JACKSONVILLE – The big draft news Thursday was that there was little news.
But General Manager Trent Baalke did provide some insight into where the Jaguars stand a week before the 2023 NFL Draft. A few highlights:
- The Jaguars like their position at No. 24 overall in Round 1.
- Baalke has two-to-four players in mind there.
- He believes there's a good chance to get one of those players.
"We feel confident there's going to be a good player at No. 24," Baalke said, adding: "We have two or three guys we're really interested in, and we feel we have a good shot at those guys."
Added Baalke: "I'm just expecting the board's going to fall a certain way. We feel good about this group, this class, that there's going to be enough depth that there's going to be a player at a need position that we have value in that area that'll be there when we get there."
Baalke, entering his third season as the Jaguars' general manager, spoke along with Head Coach Doug Pederson at the team's 2023 pre-draft luncheon at TIAA Bank Field Thursday. The pair addressed multiple topics, including the status of tight end Evan Engram.
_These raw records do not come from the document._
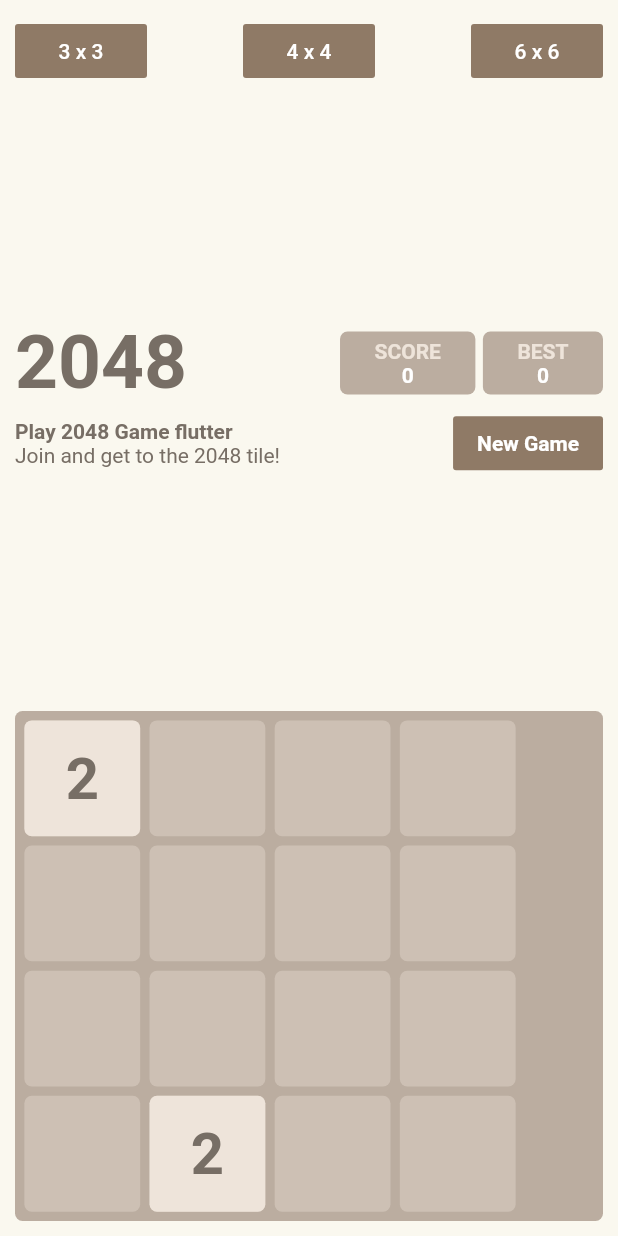
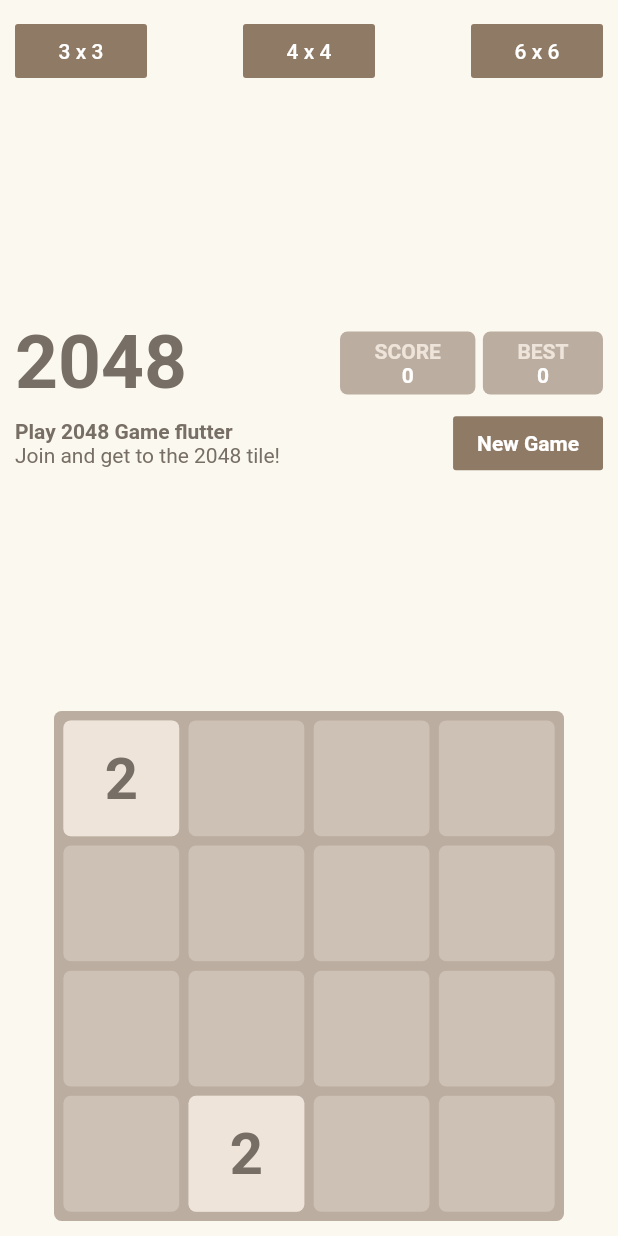
Before and after one commit to ggsky/flutter_2048, a Flutter app: the screen it shows after launch, on a phone screen of 412 x 824 dp. Run offline on Flutter 3.47's test engine with Material 2 defaults, Android fonts, the phone set to English and light mode, and no system bars; our stand-ins replace flutter_redux, flutter_screenutil, redux, redux_thunk, shared_preferences.

Commit message:
in18，block居中

```diff
--- a/lib/model/config.dart
+++ b/lib/model/config.dart
@@ -2,6 +2,7 @@
 
 class CustomColor {
   static Color textColor = Color(0xfffaf8ef);
+
 }
 
 class BaseConfig {}
--- a/lib/utils/device.dart
+++ b/lib/utils/device.dart
@@ -4,7 +4,6 @@
 class Device {
   static getRatio(int value) {
     int uiwidth = value is int ? value : 750;
-    // return ScreenUtil.mediaQueryData.size.width / uiwidth;
     return ScreenUtil().uiSize.width / uiwidth;
   }
 
@@ -17,13 +16,11 @@
   }
 
   static getTopPadding() {
-    // return ScreenUtil.mediaQueryData.padding.top;
     return ScreenUtil().uiSize.height;
   }
 
   static getWidth() {
     return ScreenUtil().uiSize.width;
-    // return ScreenUtil.mediaQueryData.size.width;
   }
 
   static Platform platform = Platform();
--- a/lib/views/blocks.dart
+++ b/lib/views/blocks.dart
@@ -11,6 +11,7 @@
 }
 
 class _BlocksState extends State<Blocks> with TickerProviderStateMixin {
+
   @override
   Widget build(BuildContext context) {
     return StoreConnector<GameState, BlocksProps>(
@@ -22,13 +23,15 @@
       builder: (context, props) {
         var blockFactory = BlockFactory(this, props.mode);
         blockFactory.play();
-        return Container(
+        return Center(
+          child: Container(
             width: Screen.stageWidth,
             height: Screen.stageWidth,
             padding: EdgeInsets.fromLTRB(props.padding, props.padding, 0, 0),
             child: Stack(
               fit: StackFit.expand,
               children: getBlocks(blockFactory, props),
+            ),
           ),
         );
       },
--- a/lib/views/playground.dart
+++ b/lib/views/playground.dart
@@ -29,7 +29,8 @@
       },
       builder: (context, props) {
         return props.end != true
-            ? GestureDetector(
+            ? Center(
+              child: GestureDetector(
                   onHorizontalDragStart: (evt) => onDragStart(evt, props),
                   onHorizontalDragEnd: (evt) => onHorizontalDragEnd(evt, props),
                   onVerticalDragStart: (evt) => onDragStart(evt, props),
@@ -38,8 +39,9 @@
                     color: Colors.transparent,
                     height: Screen.stageWidth,
                   ),
+                ),
             )
-            : Container(
+            : Center(child: Container(
                   decoration: BoxDecoration(
                       borderRadius: BorderRadius.circular(5),
                       color: Color.fromRGBO(255, 255, 255, 0.4)),
@@ -54,7 +56,7 @@
                       ),
                     ),
                   ),
-              );
+                ),);
       },
     );
   }
--- a/lib/views/scores.dart
+++ b/lib/views/scores.dart
@@ -2,6 +2,7 @@
 import 'package:flutter_2048/service/gameInit.dart';
 import 'package:flutter_2048/store/game_state.dart';
 import 'package:flutter_redux/flutter_redux.dart';
+import 'package:flutter_2048/generated/l10n.dart';
 
 class Scores extends StatelessWidget {
   @override
@@ -50,7 +51,7 @@
                       child: Column(
                         children: <Widget>[
                           Text(
-                            'SCORE',
+                            S.of(context).labelScore,
                             style: TextStyle(
                                 color: Color(0xffeee4da),
                                 fontWeight: FontWeight.bold),
@@ -74,7 +75,7 @@
                       child: Column(
                         children: <Widget>[
                           Text(
-                            'BEST',
+                            S.of(context).labelBest,
                             style: TextStyle(
                                 color: Color(0xffeee4da),
                                 fontWeight: FontWeight.bold),
@@ -99,13 +100,13 @@
                   crossAxisAlignment: CrossAxisAlignment.start,
                   children: <Widget>[
                     Text(
-                      'Play 2048 Game flutter',
+                      S.of(context).titleWelcome,
                       style: TextStyle(
                           color: Color(0xff776e65),
                           fontWeight: FontWeight.bold),
                     ),
                     Text(
-                      'Join and get to the 2048 tile!',
+                      S.of(context).titleWelDesc,
                       style: TextStyle(color: Color(0xff776e65)),
                     ),
                   ],
@@ -115,7 +116,7 @@
                   textColor: Colors.white,
                   onPressed: () => props.reset(),
                   child: Text(
-                    'New Game',
+                    S.of(context).btnNewGame,
                     style: TextStyle(fontWeight: FontWeight.bold),
                   ),
                 )
```
Also changed, not shown: lib/l10n/intl_en.arb (+6 -3 lines), lib/l10n/intl_zh.arb (+5 -2 lines), lib/pages/index_page.dart (+4 -3 lines), lib/router/routes.dart (added, +16 -0 lines), lib/views/game_bg.dart (+11 -7 lines), lib/generated/intl/messages_en.dart, lib/generated/intl/messages_zh.dart, lib/generated/l10n.dart, lib/utils/screen.dart (line endings or trailing spaces). Lines whose indentation alone changed are shown as unchanged.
Engram, on whom the Jaguars placed the NFL's franchise tag in March, has not yet signed the tender associated with the tag and is not participating in the team's voluntary offseason program that began Monday. Baalke said the sides continue to work toward a long-term deal.
"That's the goal," Baalke said. "The goal is to get this thing done. These negotiations, there are always ups and downs as you go through the process. You're just trying to come to a common goal – to get him signed. I think we're trending that direction, you know, but we're not there yet.
"We'll work to get him signed to a long-term extension. Hopefully, we'll get that done."
Most of Thursday's availability focused on the draft, which will begin Thursday April 27 with the Jaguars holding nine selections: One in Round 1 (No. 24 overall), one in Round 2 (No. 56), one in Round 3 (No. 88), two in Round 4 (Nos. 121 and 127), one in Round 5 (No. 185), two in Round 6 (Nos. 202 and 208) and one in Round 7 (No. 226).
The Jaguars held the No. 1 overall selection in each of the last two drafts after finishing with the NFL's worst record in 2020 and 2021. They won the AFC South title in 2022.
"We certainly feel good about where we're at, and we're never complacent," Baalke said, with Pederson adding: "We love, obviously, picking later in the first round and not first as we did the last couple of years. There are going to be some good players there at No. 24. We're always looking to add talent, add depth, add competition. We're excited about that."
Baalke said the Jaguars currently have 127 "draftable" players on their draft board.
"We have a specific way we set up the board, so while it sounds like 127, there's more numbers baked in there," he said. "There are 127 we really feel fit the culture we want and fit the value that we have placed on them – if all the stars align.
"There are other fallbacks that we can go to, but really we're picking from 127."
Baalke said while such specifics can mean being more aggressive during the three-day draft, he doesn't feel pressure to trade up or down in any round.
"There's always a chance that we trade back or trade up," Baalke said. "I don't feel a need to necessarily trade back to pick up picks, but if the opportunity's there and we still feel like we get the same level of player, then we would make that decision."
Baalke and Pederson both said how a player fits into the Jaguars' locker room and culture are major considerations when evaluating players, with Pederson saying: "We feel like the who are on the board are all great fits for us."
Baalke called the Jaguars' current locker room "pretty special."
"We've got a great group of guys in there; we want to keep it that way," he said. "That doesn't mean we're not going to take some risks at times, but we're always going to mitigate that as much as possible.
"We've done a lot of work on these guys. Our board is not laden with guys. You figure 230-250 (259) guys get drafted, your odds dwindle on guys you consider draftable as the draft unfolds. The culture is huge. We spend a lot of time looking at these guys. Do they fit us? Do they not fit us? There are a lot of guys taken off the board because they just don't fit our culture.
"They're good players. They just don't fit what we're looking for."